TASK STATEMENT: Search the records below for the word "function". Copy each line where it occurs.

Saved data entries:

::::::::::

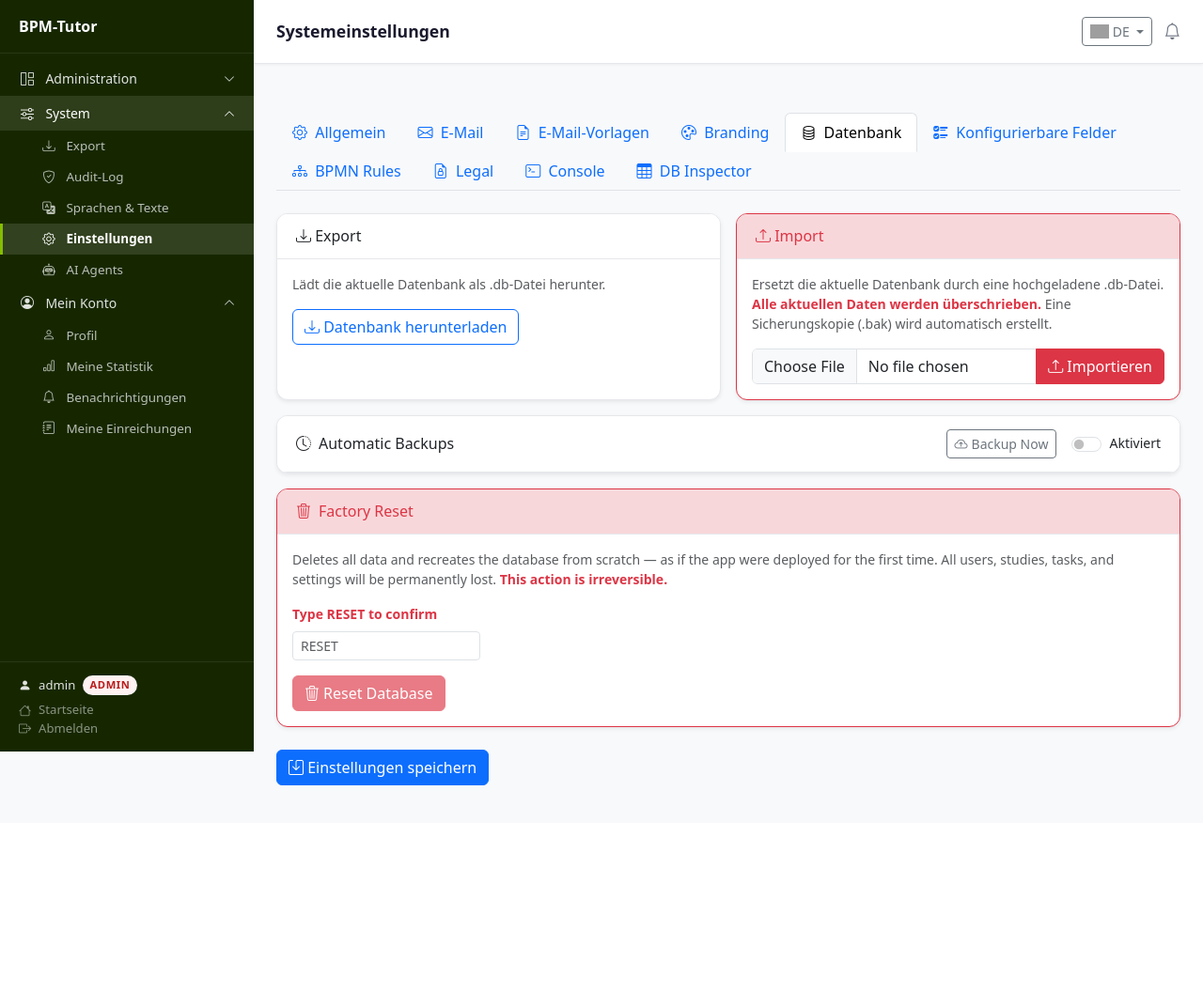
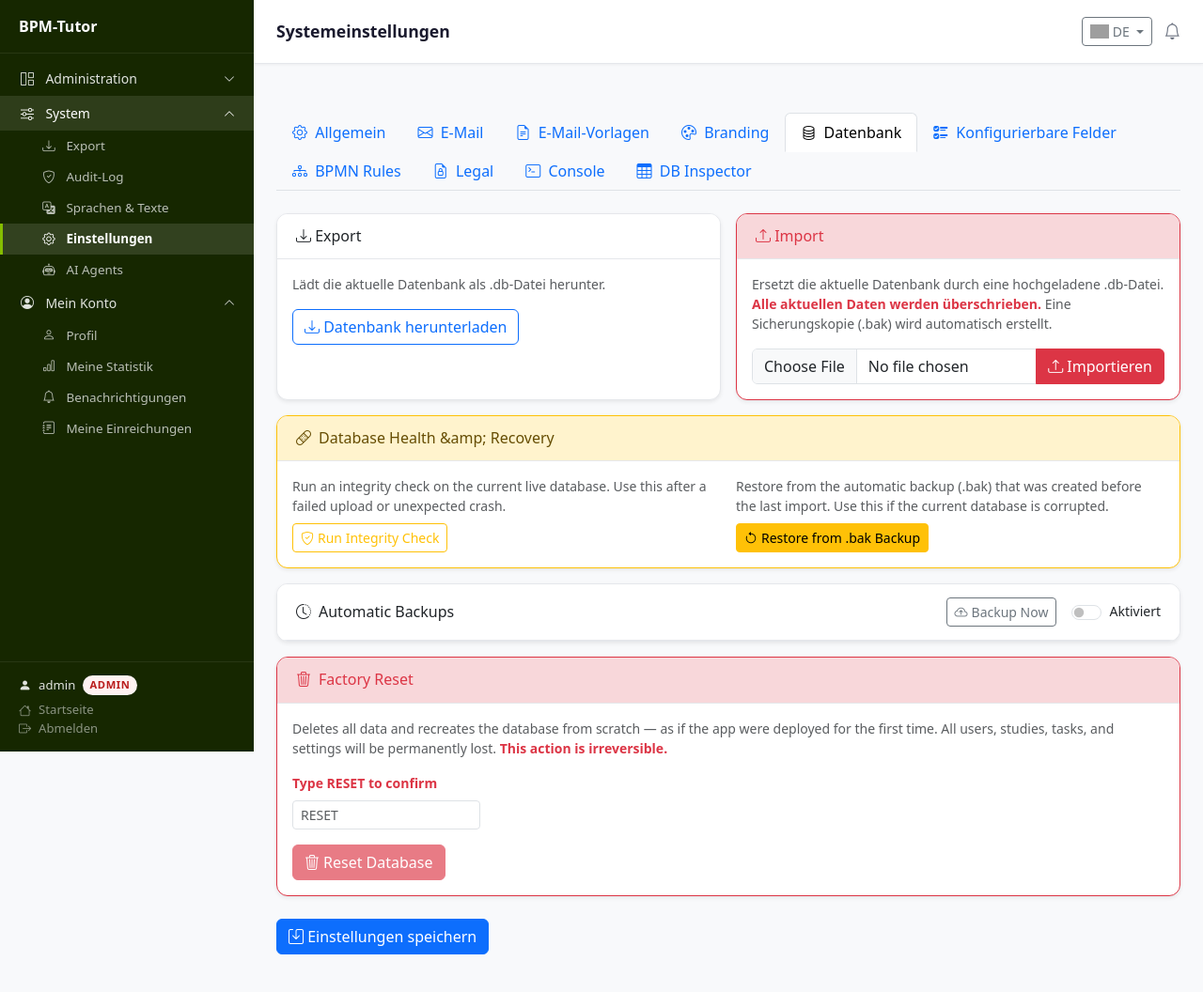
Before and after one commit to sacdevops/BPM-Tutor, a Flask app: page /admin/settings in a window 1280 px wide, after a click on "Datenbank". Shown: the whole page at 94% size. Before the commit the page ends 836 px from the top, so only its background shows below. Run offline with Flask 3, Linux system fonts and the light colour scheme; a user stored in the database is signed in; data comes from the database, SQL or seed files in the repository; data that the repository does not hold is empty; parts of the project's set-up code (start-up, migrations or seed data) failed here and were passed over; some libraries are stand-ins or nearby versions; grey boxes are pictures that could not be loaded.

Commit message:
Added DB integrity function

```diff
--- a/app/blueprints/admin/admin_settings.py
+++ b/app/blueprints/admin/admin_settings.py
@@ -594,10 +594,15 @@
             flash('Invalid file — not a valid SQLite database.', 'danger')
             return redirect(url_for('admin.settings'))
 
+        # Full integrity check — catches partial uploads and bit-rot
         try:
             check = sqlite3.connect(tmp.name)
-            check.execute('SELECT name FROM sqlite_master LIMIT 1').fetchall()
+            result = check.execute('PRAGMA integrity_check(10)').fetchall()
             check.close()
+            if result != [('ok',)]:
+                problems = '; '.join(r[0] for r in result[:5])
+                flash(f'Database file is corrupt (integrity_check failed): {problems}', 'danger')
+                return redirect(url_for('admin.settings'))
         except sqlite3.DatabaseError as exc:
             flash(f'Database file is corrupt: {exc}', 'danger')
             return redirect(url_for('admin.settings'))
@@ -615,6 +620,77 @@
             os.unlink(tmp.name)
         except OSError:
             pass
+
+    return redirect(url_for('admin.settings'))
+
+
+# ── DB integrity check ────────────────────────────────────────────────────────
+
+@admin_bp.route('/settings/db-integrity', methods=['POST'])
+@admin_required
+def db_integrity():
+    """Run PRAGMA integrity_check on the live database and return results."""
+    import sqlite3
+    db_uri = current_app.config.get('SQLALCHEMY_DATABASE_URI', '')
+    if 'sqlite' not in db_uri:
+        return jsonify(ok=False, error='Only SQLite databases are supported.'), 400
+    db_path = db_uri.replace('sqlite:///', '', 1)
+    try:
+        conn = sqlite3.connect(db_path)
+        rows = conn.execute('PRAGMA integrity_check(50)').fetchall()
+        conn.close()
+        issues = [r[0] for r in rows]
+        ok = issues == ['ok']
+        return jsonify(ok=ok, issues=issues)
+    except Exception as exc:
+        return jsonify(ok=False, issues=[str(exc)]), 500
+
+
+# ── Restore from .bak ─────────────────────────────────────────────────────────
+
+@admin_bp.route('/settings/db-restore-bak', methods=['POST'])
+@admin_required
+def db_restore_bak():
+    """Restore the database from the automatic .bak file created on last import."""
+    import os
+    import shutil
+    import sqlite3
+    db_uri = current_app.config.get('SQLALCHEMY_DATABASE_URI', '')
+    if 'sqlite' not in db_uri:
+        flash('Only SQLite databases are supported.', 'warning')
+        return redirect(url_for('admin.settings'))
+    db_path = db_uri.replace('sqlite:///', '', 1)
+    bak_path = db_path + '.bak'
+    if not os.path.isfile(bak_path):
+        flash('No backup file (.bak) found. Cannot restore.', 'danger')
+        return redirect(url_for('admin.settings'))
+
+    # Validate the backup before restoring
+    try:
+        conn = sqlite3.connect(bak_path)
+        result = conn.execute('PRAGMA integrity_check(10)').fetchall()
+        conn.close()
+        if result != [('ok',)]:
+            problems = '; '.join(r[0] for r in result[:5])
+            flash(f'Backup file is also corrupt and cannot be used: {problems}', 'danger')
+            return redirect(url_for('admin.settings'))
+    except Exception as exc:
+        flash(f'Backup file is not a valid SQLite database: {exc}', 'danger')
+        return redirect(url_for('admin.settings'))
+
+    try:
+        from app.extensions import db as _db
+        _db.session.remove()
+        _db.engine.dispose()
+        # Save the current (broken) DB as .broken so nothing is lost
+        if os.path.isfile(db_path):
+            shutil.copy2(db_path, db_path + '.broken')
+        shutil.copy2(bak_path, db_path)
+        current_app.logger.warning('[db_restore_bak] Restored from .bak (admin: %s)', current_user.email)
+        flash('Database restored from backup (.bak). Please restart the server.', 'success')
+    except Exception as exc:
+        current_app.logger.exception('[db_restore_bak] failed: %s', exc)
+        flash(f'Restore failed: {exc}', 'danger')
 
     return redirect(url_for('admin.settings'))
 
--- a/app/templates/cms/admin/settings.html
+++ b/app/templates/cms/admin/settings.html
@@ -28,6 +28,12 @@
   <input type="hidden" name="confirm" value="RESET">
 </form>
 
+{# ── External form for DB-Restore-Bak ── #}
+<form id="db-restore-bak-form" method="post" action="{{ url_for('admin.db_restore_bak') }}"
+      onsubmit="return confirm('{{ _t('admin.settings_db_restore_bak_confirm', 'Restore database from last .bak backup? The current (broken) DB will be kept as .broken.') }}')">
+  <input type="hidden" name="csrf_token" value="{{ csrf_token() }}">
+</form>
+
 <form id="settings-form" method="post" action="{{ url_for('admin.settings') }}" enctype="multipart/form-data">
   <input type="hidden" name="csrf_token" value="{{ csrf_token() }}">
 
@@ -1019,6 +1025,30 @@
 
         </div>
 
+      </div>
+
+      {# ── DB Health / Restore from .bak Card ── #}
+      <div class="card shadow-sm mt-3 border-warning">
+        <div class="card-header bg-warning-subtle">
+          <h6 class="mb-0 text-warning-emphasis"><i class="bi bi-bandaid me-2"></i>{{ _t('admin.settings_db_health_header', 'Database Health &amp; Recovery') }}</h6>
+        </div>
+        <div class="card-body">
+          <div class="row g-3 align-items-start">
+            <div class="col-md-6">
+              <p class="text-muted small mb-2">{{ _t('admin.settings_db_integrity_desc', 'Run an integrity check on the current live database. Use this after a failed upload or unexpected crash.') }}</p>
+              <button type="button" class="btn btn-outline-warning btn-sm" onclick="runDbIntegrity()">
+                <i class="bi bi-shield-check me-1"></i>{{ _t('admin.settings_db_integrity_btn', 'Run Integrity Check') }}
+              </button>
+              <div id="dbIntegrityResult" class="mt-2 small" style="display:none"></div>
+            </div>
+            <div class="col-md-6">
+              <p class="text-muted small mb-2">{{ _t('admin.settings_db_restore_bak_desc', 'Restore from the automatic backup (.bak) that was created before the last import. Use this if the current database is corrupted.') }}</p>
+              <button type="submit" class="btn btn-warning btn-sm" form="db-restore-bak-form">
+                <i class="bi bi-arrow-counterclockwise me-1"></i>{{ _t('admin.settings_db_restore_bak_btn', 'Restore from .bak Backup') }}
+              </button>
+            </div>
+          </div>
+        </div>
       </div>
 
       {# ── Auto-Backup Card ── #}
@@ -2428,6 +2458,40 @@
       .catch(function (e) { errEl.textContent = String(e); errEl.style.display = 'block'; });
   };
 })();
+// ── DB Integrity Check ────────────────────────────────────────────────────────
+function runDbIntegrity() {
+  var btn = event.target;
+  var resultEl = document.getElementById('dbIntegrityResult');
+  btn.disabled = true;
+  btn.innerHTML = '<span class="spinner-border spinner-border-sm me-1"></span>{{ _t('admin.settings_db_integrity_running', 'Checking…') }}';
+  resultEl.style.display = 'none';
+
+  fetch('{{ url_for("admin.db_integrity") }}', {
+    method: 'POST',
+    credentials: 'same-origin',
+    headers: { 'X-CSRFToken': document.querySelector('input[name="csrf_token"]').value }
+  })
+    .then(function(r) { return r.json(); })
+    .then(function(d) {
+      resultEl.style.display = 'block';
+      if (d.ok) {
+        resultEl.innerHTML = '<span class="text-success"><i class="bi bi-check-circle me-1"></i>{{ _t('admin.settings_db_integrity_ok', 'Database is healthy.') }}</span>';
+      } else {
+        var html = '<span class="text-danger"><i class="bi bi-exclamation-triangle me-1"></i><strong>{{ _t('admin.settings_db_integrity_fail', 'Integrity check failed:') }}</strong></span><ul class="mb-0 mt-1">';
+        (d.issues || []).forEach(function(i) { html += '<li>' + i + '</li>'; });
+        html += '</ul>';
+        resultEl.innerHTML = html;
+      }
+    })
+    .catch(function(e) {
+      resultEl.style.display = 'block';
+      resultEl.innerHTML = '<span class="text-danger">{{ _t('common.error', 'Error') }}: ' + e + '</span>';
+    })
+    .finally(function() {
+      btn.disabled = false;
+      btn.innerHTML = '<i class="bi bi-shield-check me-1"></i>{{ _t('admin.settings_db_integrity_btn', 'Run Integrity Check') }}';
+    });
+}
 </script>
 
 {% endblock %}
```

::::::::::

SOLUTION FOR THIS TASK:
Added DB integrity function
       .catch(function (e) { errEl.textContent = String(e); errEl.style.display = 'block'; });
+function runDbIntegrity() {
+    .then(function(r) { return r.json(); })
+    .then(function(d) {
+        (d.issues || []).forEach(function(i) { html += '<li>' + i + '</li>'; });
+    .catch(function(e) {
+    .finally(function() {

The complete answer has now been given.